Of the Aberdeen match, Ferguson remembered 'we were in control, then in the last minute Willie Miller broke forward, he gave the ball away and they got in behind him and scored. In Europe you get slaughtered if you give away space. You have to show discipline and awareness, I want to keep the passion of our domestic performances but we must be patient.

'Against Galatasaray we were 2-0 up after 13 minutes and we should have held it. Had we been playing a better- known side we probably would have but we kept bombing forward and got caught. I hope the players have learned their lesson.' The levelling of standards in Europe, and the restrictions of Uefa's rule on foreigners, make Ferguson's task harder than in Sir Matt Busby's day; but the introduction of the Champions' League - and United's direct entry to it - makes it easier. This season, one bad performance - as against Galatasaray - would not necessarily signal an exit. Teams are in two groups of four where they play each other at home and away, with the group winners playing the runners-up in the other group in the semi- finals.

'With the League (Galatasaray, again, and Barcelona are United's other opponents) the key thing is to get something from every game,' Ferguson said. 'That's six points and if you win two of the three home ones that's eight. I think nine points (of 12 possible) will definitely be enough to make the semi-finals, eight probably will and even seven might.'
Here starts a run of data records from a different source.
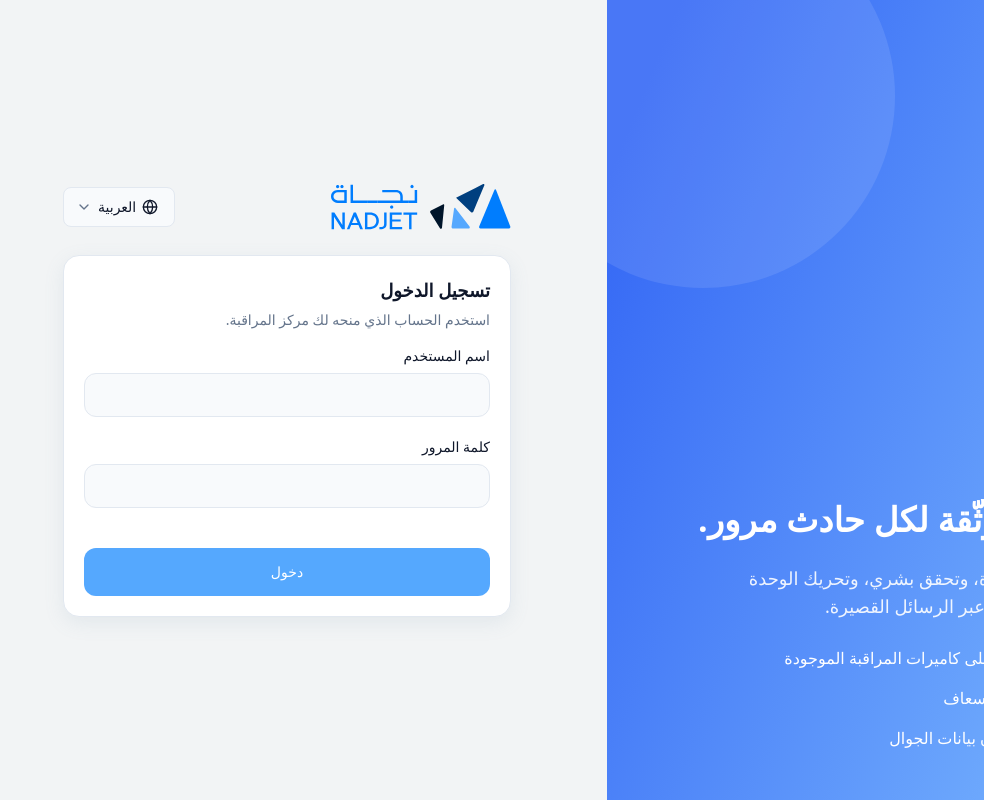
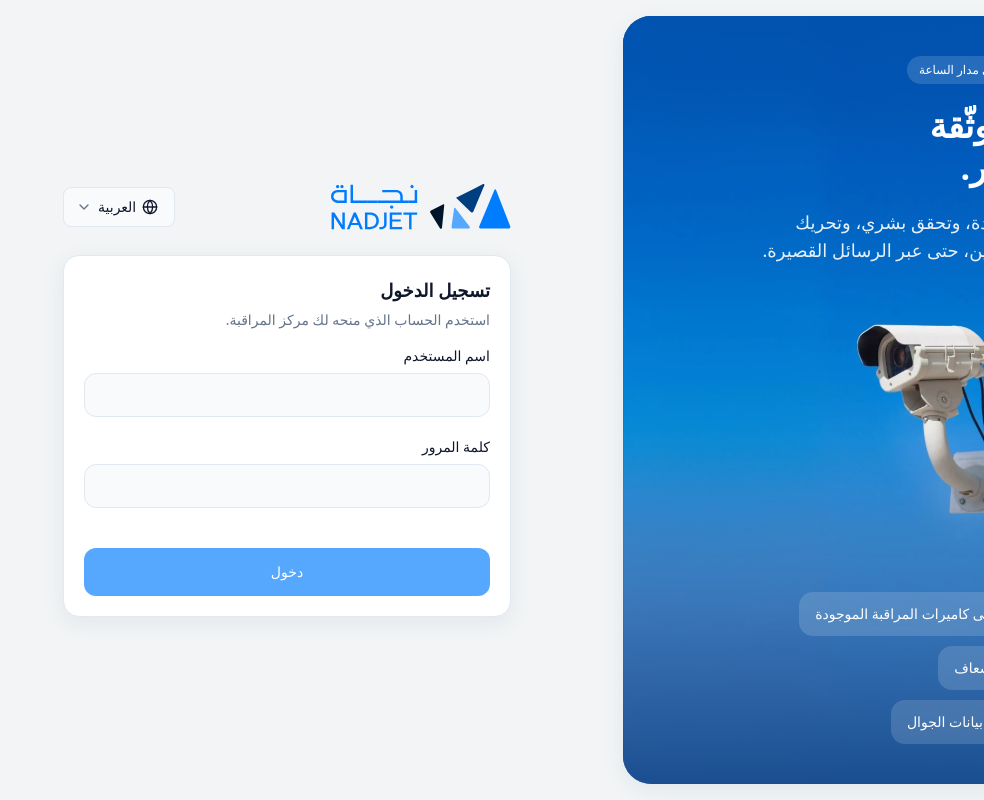
Before and after one commit to Nadjeet/nadjet, a React (Vite) app in the folder apps/web/: page /login in a window 1280 px wide. Shown: the whole page, without its empty margins (296-1280 px from the left). Built offline with nearby package versions, Linux system fonts and the light colour scheme; what @protomaps/basemaps, openapi-fetch, pmtiles would draw is missing.

Commit message:
feat(web): add the road camera photo to the login brand panel

```diff
--- a/apps/web/src/locales/ar.json
+++ b/apps/web/src/locales/ar.json
@@ -59,7 +59,8 @@
     "heroBody": "رصد على الكاميرات الموجودة، وتحقق بشري، وتحريك الوحدة والمستشفى المناسبين، حتى عبر الرسائل القصيرة.",
     "point1": "كشف بالذكاء الاصطناعي على كاميرات المراقبة الموجودة",
     "point2": "تحقق بشري قبل إرسال الإسعاف",
-    "point3": "الرسائل القصيرة تعمل دون بيانات الجوال"
+    "point3": "الرسائل القصيرة تعمل دون بيانات الجوال",
+    "liveTag": "كاميرات الطرقات تحت المراقبة على مدار الساعة"
   },
   "live": {
     "label": "التحديثات المباشرة",
--- a/apps/web/src/locales/en.json
+++ b/apps/web/src/locales/en.json
@@ -59,7 +59,8 @@
     "heroBody": "Detect on existing cameras, verify with a human, and get the right unit and hospital moving — even over SMS.",
     "point1": "AI detection on existing CCTV",
     "point2": "Human verification before dispatch",
-    "point3": "SMS works without mobile data"
+    "point3": "SMS works without mobile data",
+    "liveTag": "Road cameras, watched around the clock"
   },
   "live": {
     "label": "Live updates",
--- a/apps/web/src/locales/fr.json
+++ b/apps/web/src/locales/fr.json
@@ -59,7 +59,8 @@
     "heroBody": "Détecter sur les caméras existantes, faire vérifier par un humain et mobiliser la bonne unité et le bon hôpital, même par SMS.",
     "point1": "Détection IA sur la vidéosurveillance existante",
     "point2": "Vérification humaine avant l'envoi des secours",
-    "point3": "Les SMS fonctionnent sans données mobiles"
+    "point3": "Les SMS fonctionnent sans données mobiles",
+    "liveTag": "Caméras routières, surveillées jour et nuit"
   },
   "live": {
     "label": "Mises à jour en direct",
--- a/apps/web/src/pages/login-page.tsx
+++ b/apps/web/src/pages/login-page.tsx
@@ -10,6 +10,7 @@ import { Button } from "@/components/ui/button";
 import { Card, CardDescription, CardHeader } from "@/components/ui/card";
 import { Field, FieldError, FieldGroup, FieldLabel } from "@/components/ui/field";
 import { Input } from "@/components/ui/input";
+import cameraUrl from "@/assets/brand/login-camera.webp";
 import { authStore, homeFor } from "@/lib/auth-store";
 
 type LoginError = "invalid" | "unavailable" | null;
@@ -45,26 +46,44 @@ export function LoginPage() {
 
   return (
     <main className="grid min-h-dvh lg:grid-cols-2">
-      <section
-        aria-hidden
-        className="relative hidden flex-col justify-end gap-6 overflow-hidden bg-[linear-gradient(112deg,#3568f5_7.6%,#80beff_95.5%)] p-12 text-white lg:flex"
-      >
-        <div className="pointer-events-none absolute -end-24 -top-24 size-96 rounded-full bg-white/10" />
-        <div className="pointer-events-none absolute -start-32 bottom-24 size-80 rounded-full bg-white/5" />
-        <h2 className="relative max-w-lg text-display-sm font-semibold text-balance">
+      <section aria-hidden className="relative hidden p-4 lg:flex">
+        <div className="relative flex w-full flex-col justify-between overflow-hidden rounded-[28px] bg-brand-600 p-10 text-white shadow-card">
+          {/* The camera looks toward the sign-in form in both reading directions. */}
+          <img
+            src={cameraUrl}
+            alt=""
+            className="pointer-events-none absolute inset-0 size-full -scale-x-100 object-cover object-[50%_55%] rtl:scale-x-100"
+          />
+          <div className="pointer-events-none absolute inset-0 bg-[linear-gradient(180deg,rgb(0_83_169/0.55)_0%,rgb(0_83_169/0)_38%,rgb(0_83_169/0)_55%,rgb(0_53_120/0.78)_100%)]" />
+
+          <div className="relative flex flex-col gap-5">
+            <span className="inline-flex w-fit items-center gap-2 rounded-full bg-white/15 px-3 py-1.5 text-body-xs font-medium backdrop-blur-md">
+              <span className="relative flex size-2">
+                <span className="absolute inline-flex size-full animate-ping rounded-full bg-danger opacity-75" />
+                <span className="relative inline-flex size-2 rounded-full bg-danger" />
+              </span>
+              {t("login.liveTag")}
+            </span>
+            <h2 className="max-w-md text-display-sm font-semibold text-balance">
               {t("login.heroTitle")}
             </h2>
-        <p className="relative max-w-lg text-body-lg text-white/90">{t("login.heroBody")}</p>
-        <ul className="relative flex flex-col gap-3 text-body-md">
+            <p className="max-w-md text-body-lg text-white/90">{t("login.heroBody")}</p>
+          </div>
+
+          <ul className="relative flex flex-col gap-2.5">
             {(["point1", "point2", "point3"] as const).map((key) => (
-            <li key={key} className="flex items-center gap-3">
-              <span className="grid size-7 place-items-center rounded-full bg-white/20">
+              <li
+                key={key}
+                className="flex w-fit items-center gap-3 rounded-xl bg-white/15 py-2 ps-2 pe-4 text-body-sm font-medium backdrop-blur-md"
+              >
+                <span className="grid size-7 place-items-center rounded-lg bg-white text-brand-500">
                   <CheckIcon className="size-4" />
                 </span>
                 {t(`login.${key}`)}
               </li>
             ))}
           </ul>
+        </div>
       </section>
       <div className="flex flex-col justify-center gap-6 px-4 py-10 sm:px-10">
         <div className="mx-auto flex w-full max-w-md flex-col gap-6">
```
Also changed, not shown: apps/web/src/assets/brand/login-camera.webp (added). Lines whose indentation alone changed are shown as unchanged.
The five-foreigners rule will bite, even with Eric Cantona suspended. Either Dennis Irwin or Brian McClair is likely to be sacrificed with Lee Sharpe playing at left-back (if Irwin makes way) or left-wing (if McClair does). The latter solution would see Ryan Giggs operating alongside Mark Hughes in central attack, the former would involve Hughes playing a lone role with McClair supporting from midfield.

Gothenburg will include seven members of the Swedish squad who finished third in the World Cup including the impressive goalkeeper Thomas Ravelli, the former Everton midfielder Stefan Rehn and central defender Joachim Bjorklund - a target for Wimbledon.

Though Bjorklund would prefer Italy, Wimbledon interest him. 'They are my favourite English side,' he said. 'I like the way they make the most of what they have got.'

Ravelli, who became noted for his penalty saves in America, loudly interjected 'we are not afraid of them' when the manager Roger Gustafsson said his team saw so much of United on Swedish television he was worried they might think they were too good.

Ravelli, 35 and Sweden's goalkeeper since 1981, added: 'We respect them but do not fear them. We don't have big stars but we play as a team as Swedish sides do.'

Gothenburg, who twice won the Uefa Cup in the Eighties, will be difficult opponents but, if United are to maintain genuine hopes of emulating the 1968 European Cup triumph, this is the type of match they have to win.

Manchester United (probable): Schmeichel; May, Pallister, Bruce, Irwin; Kanchelskis, Butts, Ince, Sharpe; Hughes, Giggs.

IFK Gothenburg (probable): Ravelli; Kamark, Bjorklund, Olsson, Nilsson; Martinsson, Rehn, Lindquist, Blomquist; Pettersson, Erlingmark.